''.to_i # => 0
nil.to_i # => 0
'blargh'.to_i # => 0
'123foo'.to_i # => 123

That last one is arguably weird, but reasonable.

Secondly, for range-ish cases you might want to use some of the Array
functions. Your first case becomes:

[1, options[:page].to_i].max

the second (this is not as clear):

[100, [1, options[:per_page].to_i].max].min

or, if you don't mind scribbling on the options hash:

options[:per_page] = 10 unless (1..100).include?
(options[:per_page].to_i)

--Matt Jones

Validation in the controller will lead to repetitive code scattered all
over the application.

Ok, then one last last question :wink: ... just want to make sure that I
do it the Rails way.
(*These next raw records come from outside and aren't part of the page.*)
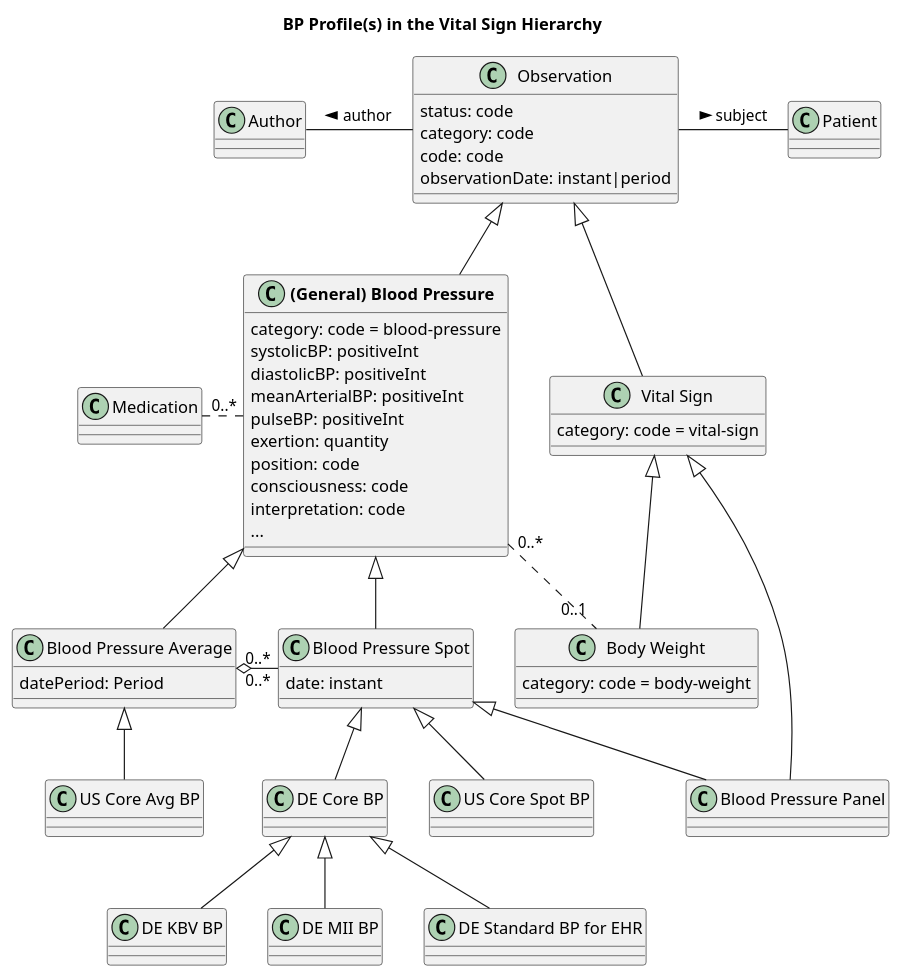
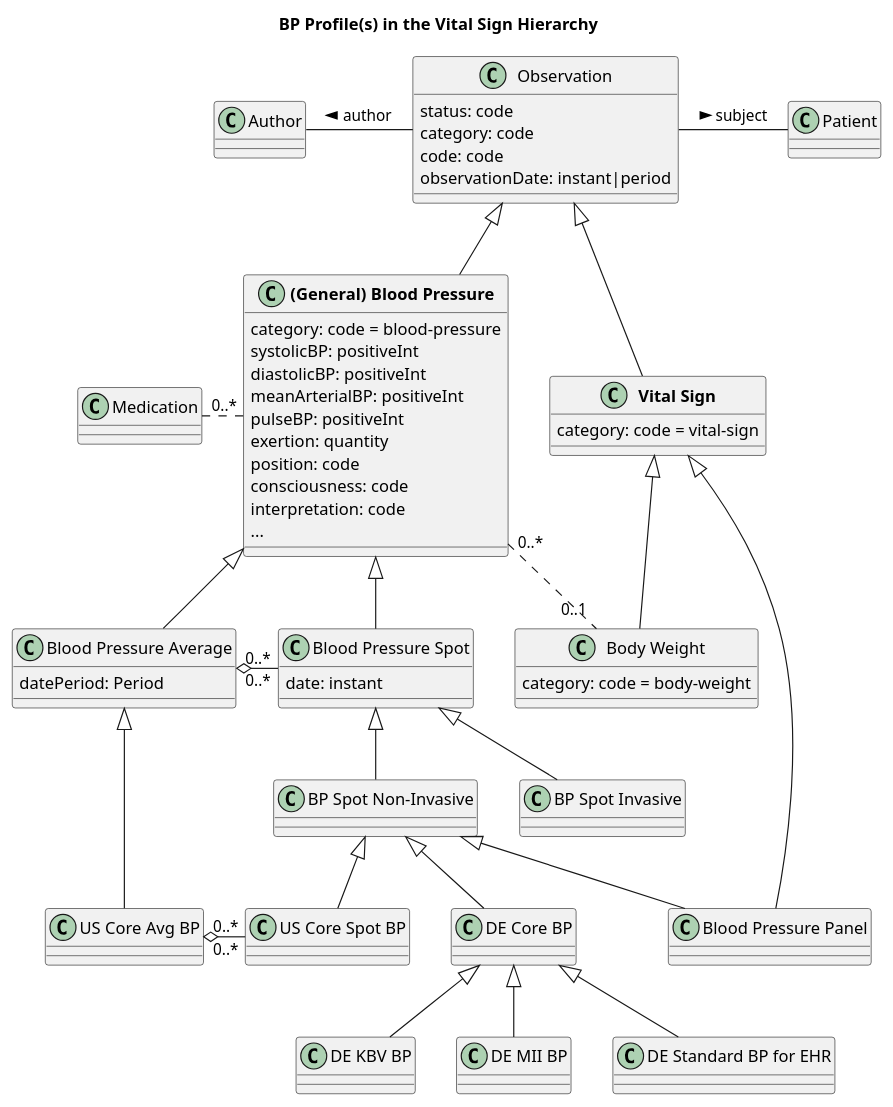
Before and after one commit to frankoemig/bloodpressure: the diagram in input/images-source/bloodpressure_hierarchy.plantuml, drawn with PlantUML. The commit also changed 7 other files, not shown here.

```diff
--- a/input/images-source/bloodpressure_hierarchy.plantuml
+++ b/input/images-source/bloodpressure_hierarchy.plantuml
@@ -1,86 +1,94 @@
 @startuml
 
 title BP Profile(s) in the Vital Sign Hierarchy
 
 class "Observation" as obs {
     status: code
     category: code
     code: code
     observationDate: instant|period
 }
 
-class "Vital Sign" as vs {
+class "**Vital Sign**" as vs {
     category: code = vital-sign
 }
 
 class "**(General) Blood Pressure**" as bp {
     category: code = blood-pressure
     systolicBP: positiveInt
     diastolicBP: positiveInt
     meanArterialBP: positiveInt
     pulseBP: positiveInt
     exertion: quantity
     position: code
     consciousness: code
     interpretation: code
     ...
 }
 
 obs <|-- vs
 obs <|-- bp 
 
 
 class "Body Weight" as bw {
     category: code = body-weight
 }
 
 class "Medication" as medic 
 
 class "Blood Pressure Spot" as bps {
     date: instant
 }
 
+class "BP Spot Non-Invasive" as bpsni 
+class "BP Spot Invasive" as bpsi
+
+bps <|-- bpsni
+bps <|-- bpsi
+
 class "Blood Pressure Panel" as bpp {
 
 }
 
 class "Blood Pressure Average" as bpa {
     datePeriod: Period
 }
 
 bpa "0..*" o-right-- "0..*" bps
 
 class "Patient" as pat
 class "Author" as aut
 
 class "US Core Spot BP" as usbp1 
 class "DE Core BP" as debp
 vs <|-- bpp
 vs <|-- bw
 
 class "US Core Avg BP" as usbp2 
+usbp2 "0..*" o-right- "0..*" usbp1
 
 obs -right- pat : subject >
 obs -left- aut : author >
 
 bp <|-- bps
 bp <|-- bpa
 
-bpa <|-- usbp2
+bpa <|--- usbp2
+usbp1 .[hidden]right. debp
 
-bps <|-- usbp1
-bps <|-- debp
-bps <|-- bpp
+bpsni <|-- usbp1
+bpsni <|-- debp
+bpsni <|-- bpp
 
 bp "0..*" ..right. "0..1" bw
 bp .left.. "0..*" medic
 
 class "DE KBV BP" as dekbvbp
 class "DE MII BP" as demiibp
 class "DE Standard BP for EHR" as deehrbp
 
 debp <|-- dekbvbp
 debp <|-- demiibp
 debp <|-- deehrbp
 
 @enduml
```
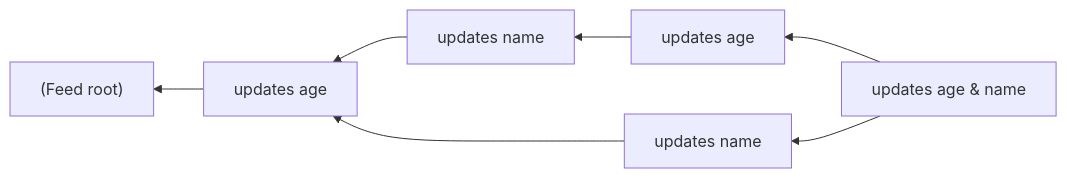
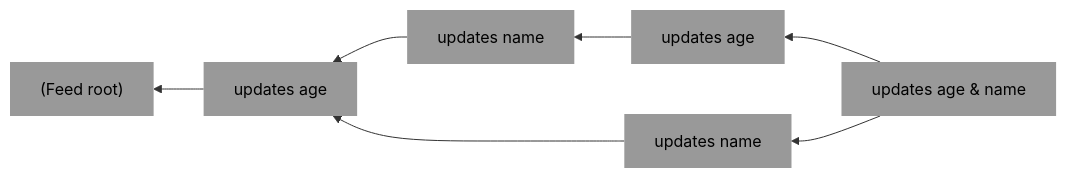
One commit to staltz/ppppp-dict changed the first of 6 diagrams in protospec.md. Above: the diagram before and after it, drawn with Mermaid. The commit also changed other lines of this file, not shown here.

Commit message:
prettier protospec mermaid

````diff
--- a/protospec.md
+++ b/protospec.md
@@ -5,14 +5,15 @@
 ```mermaid
 graph RL
 
 R["(Feed root)"]:::feedroot
 A[updates age]
 B[updates name]
 C[updates age]
 D[updates name]
 E[updates age & name]
 
 C-->B-->A-->R
 D--->A
 E-->D & C
+classDef default fill:#999,stroke:#fff0,color:#000
 ```
````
When you let the user pass several paramters regarding how the
instances of your model are presented (order, page, and so on), where
do you check those?
Do make such (sometimes more complicated) queries in the controller
(and check those params there) or define a special search method in
the model (and check also those parameters in the model)?

What are you checking these parameters for, exactly? Everything has to pass through the model to the database, the model is responsible for sanitizing any SQL that is needed. Further, the model can enforce any business logic requirements you define in your validates* filters.

If you have a search facility in your page, you probably want to run that through either a separate search method in your controller, again, passing back whatever the user has entered to the model for eventual processing; or maybe you want a separate Search model and controller to interface with Sphinx or Solr or whatever you might be using under the hood. A separate model also allows you to search across multiple models without having to repeat a search controller method in each of those models' controllers.

Walter